What seems to be happening in the football debate is that more and more intelligent and responsible fans are emerging from a stupor all their own: the barbarism-enabling delusion that a book can be judged by its cover. Just because we don’t always get immediate visual evidence of the damage of systematic brain-sloshing doesn’t mean that it isn’t exacting a profound, frightening, and unacceptable toll on national quality of life.

That is one part of the football-vs.-MMA calculus. The other has to do with “intentionality,” which I think gets confused with “honor.” I have great respect for Rousey, Tate, and other mixed martial artists of both genders, and not simply because they take crazy physical risks on behalf of my safe entertainment.

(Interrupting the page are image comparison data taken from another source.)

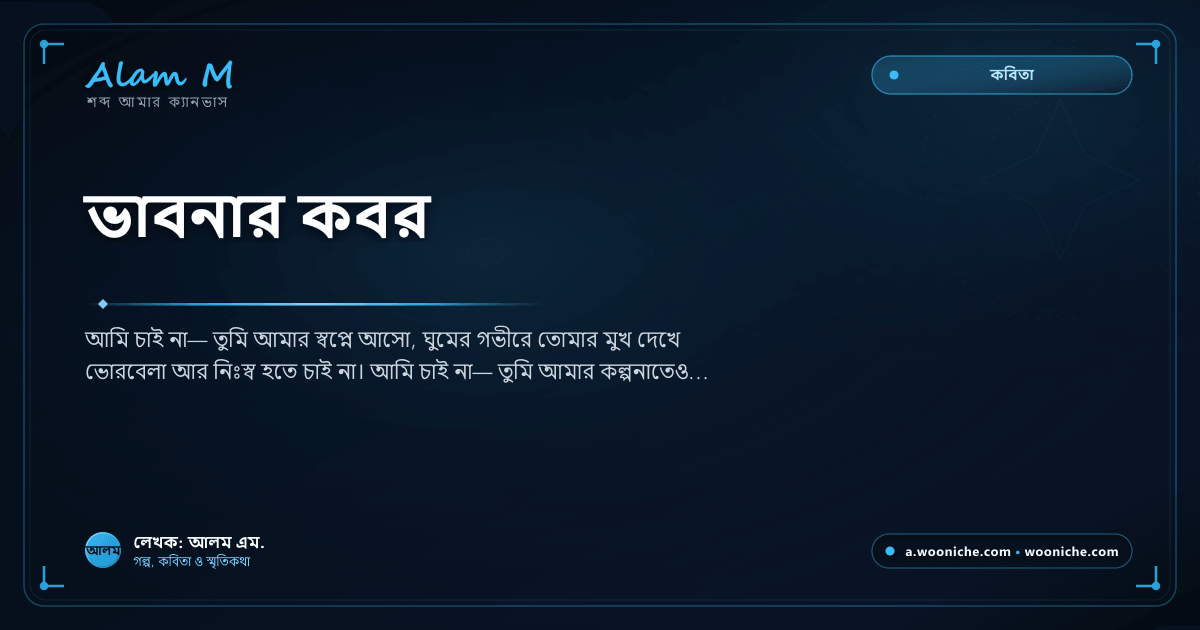
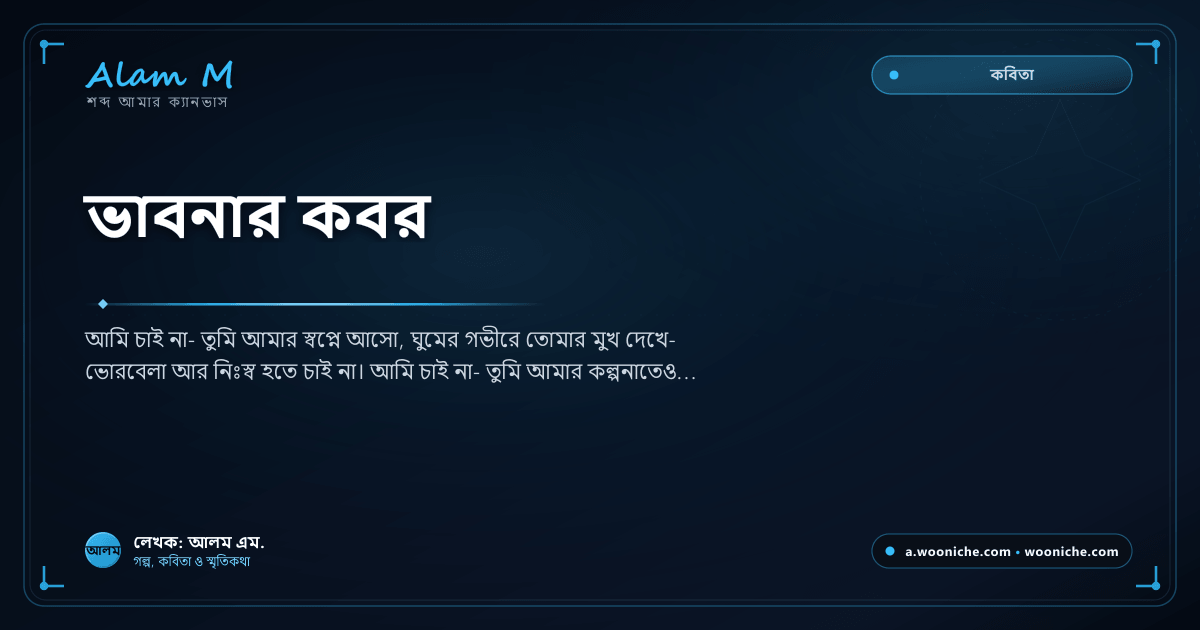
fix(content): replace em-dash with hyphen in 'ভাবনার কবর' poem

Changed region(s): [[0.1542, 0.5127, 0.5858, 0.6032], [0.8325, 0.0905, 0.8633, 0.1206]]

diff --git a/src/integrations/d1/seed-data.ts b/src/integrations/d1/seed-data.ts
@@ -6,9 +6,9 @@ export const INITIAL_SEED_DATA = {
       "slug": "bhabnar-kobor",
       "title_bn": "ভাবনার কবর",
       "title_en": null,
-      "excerpt_bn": "আমি চাই না— তুমি আমার স্বপ্নে আসো, ঘুমের গভীরে তোমার মুখ দেখে ভোরবেলা আর নিঃস্ব হতে চাই না। আমি চাই না— তুমি আমার কল্পনাতেও আসো, কোনো অবসরে তোমাকে নিয়ে গল্প সাজাতে চাই না...",
+      "excerpt_bn": "আমি চাই না- তুমি আমার স্বপ্নে আসো, ঘুমের গভীরে তোমার মুখ দেখে- ভোরবেলা আর নিঃস্ব হতে চাই না। আমি চাই না- তুমি আমার কল্পনাতেও আসো, কোনো অবসরে- তোমাকে নিয়ে গল্প সাজাতে চাই না...",
       "excerpt_en": null,
-      "content_bn": "<p>আমি চাই না—<br>তুমি আমার স্বপ্নে আসো,<br>ঘুমের গভীরে তোমার মুখ দেখে—<br>ভোরবেলা আর নিঃস্ব হতে চাই না।</p>\n<p>আমি চাই না—<br>তুমি আমার কল্পনাতেও আসো,<br>কোনো অবসরে—<br>তোমাকে নিয়ে গল্প সাজাতে চাই না।</p>\n<p>তাই চাই, যখন জেগে থাকি—<br>তখন যেন ভাবনার কবর দিতে পারি,<br>যে স্মৃতিগুলো আমাকে বন্দি করেছে—<br>তাদের শেষ বিদায় জানাতে পারি।</p>\n<p>তোমার নাম লেখা পুরোনো চিঠিগুলো—<br>আর পড়তে চাই না,<br>যে পথে একদিন তোমার সঙ্গে হেঁটেছি—<br>সে পথেও ফিরে তাকাতে চাই না।</p>\n<p>আমি জানি, ভুলে যাওয়া এত সহজ নয়,<br>স্মৃতি কোনো নির্দেশ মানে না,<br>তবু নিজেকে বোঝাতে চাই প্রতিদিন,<br>হারানো তোমাকে ফিরে পেতে না চাই<br>এই জীবনেই তোমাকে ভুলে যেতে চাই<br>শিখে নিতে চাই একা থাকার ব্যাকরণ<br>ভাবনার কবর দিয়ে অবসর চাই।</p>\n<p class=\"poem-date\"><strong>© আলম</strong></p>",
+      "content_bn": "<p>আমি চাই না-<br>তুমি আমার স্বপ্নে আসো,<br>ঘুমের গভীরে তোমার মুখ দেখে-<br>ভোরবেলা আর নিঃস্ব হতে চাই না।</p>\n<p>আমি চাই না-<br>তুমি আমার কল্পনাতেও আসো,<br>কোনো অবসরে-<br>তোমাকে নিয়ে গল্প সাজাতে চাই না।</p>\n<p>তাই চাই, যখন জেগে থাকি-<br>তখন যেন ভাবনার কবর দিতে পারি,<br>যে স্মৃতিগুলো আমাকে বন্দি করেছে-<br>তাদের শেষ বিদায় জানাতে পারি।</p>\n<p>তোমার নাম লেখা পুরোনো চিঠিগুলো-<br>আর পড়তে চাই না,<br>যে পথে একদিন তোমার সঙ্গে হেঁটেছি-<br>সে পথেও ফিরে তাকাতে চাই না।</p>\n<p>আমি জানি, ভুলে যাওয়া এত সহজ নয়,<br>স্মৃতি কোনো নির্দেশ মানে না,<br>তবু নিজেকে বোঝাতে চাই প্রতিদিন,<br>হারানো তোমাকে ফিরে পেতে না চাই<br>এই জীবনেই তোমাকে ভুলে যেতে চাই<br>শিখে নিতে চাই একা থাকার ব্যাকরণ<br>ভাবনার কবর দিয়ে অবসর চাই।</p>\n<p class=\"poem-date\"><strong>© আলম</strong></p>",
       "content_en": null,
       "cover_image_url": null,
       "published": true,

diff --git a/src/lib/staticArticlesMeta.ts b/src/lib/staticArticlesMeta.ts
@@ -5,8 +5,8 @@ export const STATIC_ARTICLES_META = [
     "slug": "bhabnar-kobor",
     "title_bn": "ভাবনার কবর",
     "title_en": "ভাবনার কবর",
-    "excerpt_bn": "আমি চাই না— তুমি আমার স্বপ্নে আসো, ঘুমের গভীরে তোমার মুখ দেখে ভোরবেলা আর নিঃস্ব হতে চাই না। আমি চাই না— তুমি আমার কল্পনাতেও আসো, কোনো অবসরে তোমাকে নিয়ে গল্প সাজাতে চাই না...",
-    "excerpt_en": "আমি চাই না— তুমি আমার স্বপ্নে আসো, ঘুমের গভীরে তোমার মুখ দেখে ভোরবেলা আর নিঃস্ব হতে চাই না। আমি চাই না— তুমি আমার কল্পনাতেও আসো, কোনো অবসরে তোমাকে নিয়ে গল্প সাজাতে চাই না...",
+    "excerpt_bn": "আমি চাই না- তুমি আমার স্বপ্নে আসো, ঘুমের গভীরে তোমার মুখ দেখে- ভোরবেলা আর নিঃস্ব হতে চাই না। আমি চাই না- তুমি আমার কল্পনাতেও আসো, কোনো অবসরে- তোমাকে নিয়ে গল্প সাজাতে চাই না...",
+    "excerpt_en": "আমি চাই না- তুমি আমার স্বপ্নে আসো, ঘুমের গভীরে তোমার মুখ দেখে- ভোরবেলা আর নিঃস্ব হতে চাই না। আমি চাই না- তুমি আমার কল্পনাতেও আসো, কোনো অবসরে- তোমাকে নিয়ে গল্প সাজাতে চাই না...",
     "cover_image_url": "https://a.wooniche.com/og/articles/bhabnar-kobor.png",
     "published_at": "2026-11-05T05:44:00.000Z"
   },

Combat sports competitors square up and face each other, and use their skills to prevail on easily understood terms. Football players face flying, superhuman moving parts from all directions (“some guy who is like 340, who runs a 4.8,” in our genius Jocksniffer-in-Chief’s formulation) in a setting akin to warfare. Except it isn’t warfare, and sports shouldn’t be trivializing real warfare with corporatized imitations.

At the sports site grantland.com, Charles Pierce wrote of sensitive people who once “drew a bright moral line between boxing and football. Boxing, they said, gently stroking their personal ethical code as if they were petting a cat, is a sport where the athletes are deliberately trying to injure each other.

On the other hand, football is a violent sport wherein crippling injuries are merely an inevitable byproduct of the game. I always admired their ability to make so measured – and so cosmetic – a moral judgment.” But the “silly pretensions” surrounding, among other recent developments, the New Orleans Saints bounty scandal change all that: “Good, honest pagan savagery is looking better and better by the day.”

(On the NFL bounty story, note how there hasn’t been a word about the New York Giants’ frankly acknowledged targeting of the oft-concussed San Francisco 49er Kyle Williams, whose fumbles turned the Giants-49ers conference championship game. There was no dedicated bounty there, of course – only the financial awards of advancing to the Super Bowl.)

Back to “Rowdy” Ronda Rousey, who has borrowed the nickname of a legendary pro wrestler, Roddy Piper. Rousey not only can fight, she can talk, and that makes her, in my mind, the fourth significant crossover figure produced by the nascent sport of MMA. The first, YouTube street brawler Kimbo Slice, turned out not to have anywhere close to the top-rank multidisciplinary skills necessary to succeed in the pro ranks.

The second, girl-next-door beautiful Gina Carano, could have gone into orbit, but she got knocked off by Brazil’s Cris Cyborg (who since and unsurprisingly has been exposed as a steroid freak) before being discovered by Hollywood, where you can make more money without getting your pretty face smashed in. The third was ex-collegiate wrestling champion and WWE Neanderthal Brock Lesnar, who rocketed to the top as swiftly as Rousey before illness and a bully’s reticence over being on the receiving end sent him into retirement.

But for all of you who, like me, can’t be badgered into embracing soccer or the WNBA, I say take note: Ronda Rousey is the real deal.

Irvin Muchnick’s newest ebook, with Anthony Roberts, is THE CHINA SYNDROME: How Athletes and Celebrities Get Their Performance-Enhancing Drugs – How a Rogue Prosecutor Bungled Their Bust (http://amzn.to/y7X5SX). Muchnick’s website is http://concussioninc.net.

Filed under: Archive